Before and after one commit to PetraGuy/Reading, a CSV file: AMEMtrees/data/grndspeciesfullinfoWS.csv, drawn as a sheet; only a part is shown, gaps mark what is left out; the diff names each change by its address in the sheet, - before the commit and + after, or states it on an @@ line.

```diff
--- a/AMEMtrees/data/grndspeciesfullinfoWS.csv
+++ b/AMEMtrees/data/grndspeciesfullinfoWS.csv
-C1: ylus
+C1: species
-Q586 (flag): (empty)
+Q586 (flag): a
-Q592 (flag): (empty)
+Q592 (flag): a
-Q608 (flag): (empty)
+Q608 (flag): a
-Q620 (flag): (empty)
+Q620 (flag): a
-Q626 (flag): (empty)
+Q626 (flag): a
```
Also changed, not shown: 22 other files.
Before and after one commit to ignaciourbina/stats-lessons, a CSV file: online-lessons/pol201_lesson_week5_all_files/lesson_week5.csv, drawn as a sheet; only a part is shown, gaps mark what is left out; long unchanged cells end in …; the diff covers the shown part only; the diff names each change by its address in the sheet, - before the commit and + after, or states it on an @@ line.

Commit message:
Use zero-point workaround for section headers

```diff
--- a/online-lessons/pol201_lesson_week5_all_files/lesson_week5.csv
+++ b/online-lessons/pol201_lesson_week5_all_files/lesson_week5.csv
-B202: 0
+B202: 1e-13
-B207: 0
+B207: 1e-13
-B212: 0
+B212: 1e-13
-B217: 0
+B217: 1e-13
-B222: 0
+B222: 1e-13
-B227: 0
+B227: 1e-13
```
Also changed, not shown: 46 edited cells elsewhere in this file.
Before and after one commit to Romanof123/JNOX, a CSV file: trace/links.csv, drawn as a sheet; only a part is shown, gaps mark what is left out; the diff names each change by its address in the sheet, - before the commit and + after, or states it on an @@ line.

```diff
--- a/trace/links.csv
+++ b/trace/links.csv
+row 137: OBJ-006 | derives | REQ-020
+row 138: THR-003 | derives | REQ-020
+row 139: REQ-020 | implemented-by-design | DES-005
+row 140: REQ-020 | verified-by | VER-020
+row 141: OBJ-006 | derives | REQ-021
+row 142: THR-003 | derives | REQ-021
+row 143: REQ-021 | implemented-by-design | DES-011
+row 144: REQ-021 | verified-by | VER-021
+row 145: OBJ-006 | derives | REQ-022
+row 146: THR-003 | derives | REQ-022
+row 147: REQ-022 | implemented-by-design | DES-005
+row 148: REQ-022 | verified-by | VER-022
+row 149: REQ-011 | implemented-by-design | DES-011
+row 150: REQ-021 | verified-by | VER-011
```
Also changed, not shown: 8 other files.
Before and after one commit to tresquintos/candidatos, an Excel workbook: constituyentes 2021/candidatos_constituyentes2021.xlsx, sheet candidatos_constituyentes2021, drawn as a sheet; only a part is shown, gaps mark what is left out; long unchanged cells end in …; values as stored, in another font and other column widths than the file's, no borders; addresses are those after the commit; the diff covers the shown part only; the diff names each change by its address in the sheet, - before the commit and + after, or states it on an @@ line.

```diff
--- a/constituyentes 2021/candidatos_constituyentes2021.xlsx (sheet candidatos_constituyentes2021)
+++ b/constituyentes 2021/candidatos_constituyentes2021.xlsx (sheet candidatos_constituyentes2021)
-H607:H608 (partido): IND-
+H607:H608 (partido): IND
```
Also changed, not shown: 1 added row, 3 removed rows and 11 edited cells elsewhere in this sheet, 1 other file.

● Instructions for the task: Repeat the material in full. Change nothing.

● Response to this exercise:
Before and after one commit to PetraGuy/Reading, a CSV file: AMEMtrees/data/grndspeciesfullinfoWS.csv, drawn as a sheet; only a part is shown, gaps mark what is left out; the diff names each change by its address in the sheet, - before the commit and + after, or states it on an @@ line.

```diff
--- a/AMEMtrees/data/grndspeciesfullinfoWS.csv
+++ b/AMEMtrees/data/grndspeciesfullinfoWS.csv
-C1: ylus
+C1: species
-Q586 (flag): (empty)
+Q586 (flag): a
-Q592 (flag): (empty)
+Q592 (flag): a
-Q608 (flag): (empty)
+Q608 (flag): a
-Q620 (flag): (empty)
+Q620 (flag): a
-Q626 (flag): (empty)
+Q626 (flag): a
```
Also changed, not shown: 22 other files.
Before and after one commit to ignaciourbina/stats-lessons, a CSV file: online-lessons/pol201_lesson_week5_all_files/lesson_week5.csv, drawn as a sheet; only a part is shown, gaps mark what is left out; long unchanged cells end in …; the diff covers the shown part only; the diff names each change by its address in the sheet, - before the commit and + after, or states it on an @@ line.

Commit message:
Use zero-point workaround for section headers

```diff
--- a/online-lessons/pol201_lesson_week5_all_files/lesson_week5.csv
+++ b/online-lessons/pol201_lesson_week5_all_files/lesson_week5.csv
-B202: 0
+B202: 1e-13
-B207: 0
+B207: 1e-13
-B212: 0
+B212: 1e-13
-B217: 0
+B217: 1e-13
-B222: 0
+B222: 1e-13
-B227: 0
+B227: 1e-13
```
Also changed, not shown: 46 edited cells elsewhere in this file.
Before and after one commit to Romanof123/JNOX, a CSV file: trace/links.csv, drawn as a sheet; only a part is shown, gaps mark what is left out; the diff names each change by its address in the sheet, - before the commit and + after, or states it on an @@ line.

```diff
--- a/trace/links.csv
+++ b/trace/links.csv
+row 137: OBJ-006 | derives | REQ-020
+row 138: THR-003 | derives | REQ-020
+row 139: REQ-020 | implemented-by-design | DES-005
+row 140: REQ-020 | verified-by | VER-020
+row 141: OBJ-006 | derives | REQ-021
+row 142: THR-003 | derives | REQ-021
+row 143: REQ-021 | implemented-by-design | DES-011
+row 144: REQ-021 | verified-by | VER-021
+row 145: OBJ-006 | derives | REQ-022
+row 146: THR-003 | derives | REQ-022
+row 147: REQ-022 | implemented-by-design | DES-005
+row 148: REQ-022 | verified-by | VER-022
+row 149: REQ-011 | implemented-by-design | DES-011
+row 150: REQ-021 | verified-by | VER-011
```
Also changed, not shown: 8 other files.
Before and after one commit to tresquintos/candidatos, an Excel workbook: constituyentes 2021/candidatos_constituyentes2021.xlsx, sheet candidatos_constituyentes2021, drawn as a sheet; only a part is shown, gaps mark what is left out; long unchanged cells end in …; values as stored, in another font and other column widths than the file's, no borders; addresses are those after the commit; the diff covers the shown part only; the diff names each change by its address in the sheet, - before the commit and + after, or states it on an @@ line.

```diff
--- a/constituyentes 2021/candidatos_constituyentes2021.xlsx (sheet candidatos_constituyentes2021)
+++ b/constituyentes 2021/candidatos_constituyentes2021.xlsx (sheet candidatos_constituyentes2021)
-H607:H608 (partido): IND-
+H607:H608 (partido): IND
```
Also changed, not shown: 1 added row, 3 removed rows and 11 edited cells elsewhere in this sheet, 1 other file.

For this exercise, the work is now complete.